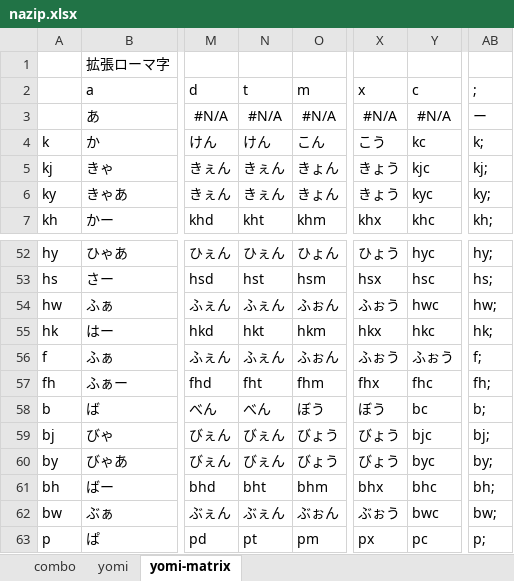
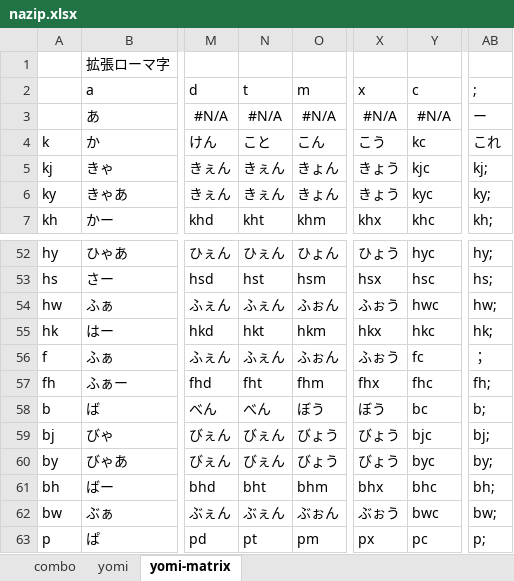
Before and after one commit to rytzk/SharePool, an Excel workbook: nazip.xlsx, sheet yomi-matrix, drawn as a sheet; only a part is shown, gaps mark what is left out; values as stored, in another font and other column widths than the file's, no borders; conditional formats not drawn; the diff covers the shown part only; the diff names each change by its address in the sheet, - before the commit and + after, or states it on an @@ line.

```diff
--- a/nazip.xlsx (sheet yomi-matrix)
+++ b/nazip.xlsx (sheet yomi-matrix)
-N4 (t): けん
+N4 (t): こと
-AB4 (;): k;
+AB4 (;): これ
-Y56 (c): ふぉう
+Y56 (c): fc
-AB56 (;): f;
+AB56 (;): ；
```
Also changed, not shown: 32 edited cells elsewhere in this sheet, sheet yomi, 1 other file.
+ + + + + + +
**To do:** Copy the records above exactly, omitting every picture.

**Result of this exercise:**
Before and after one commit to rytzk/SharePool, an Excel workbook: nazip.xlsx, sheet yomi-matrix, drawn as a sheet; only a part is shown, gaps mark what is left out; values as stored, in another font and other column widths than the file's, no borders; conditional formats not drawn; the diff covers the shown part only; the diff names each change by its address in the sheet, - before the commit and + after, or states it on an @@ line.

```diff
--- a/nazip.xlsx (sheet yomi-matrix)
+++ b/nazip.xlsx (sheet yomi-matrix)
-N4 (t): けん
+N4 (t): こと
-AB4 (;): k;
+AB4 (;): これ
-Y56 (c): ふぉう
+Y56 (c): fc
-AB56 (;): f;
+AB56 (;): ；
```
Also changed, not shown: 32 edited cells elsewhere in this sheet, sheet yomi, 1 other file.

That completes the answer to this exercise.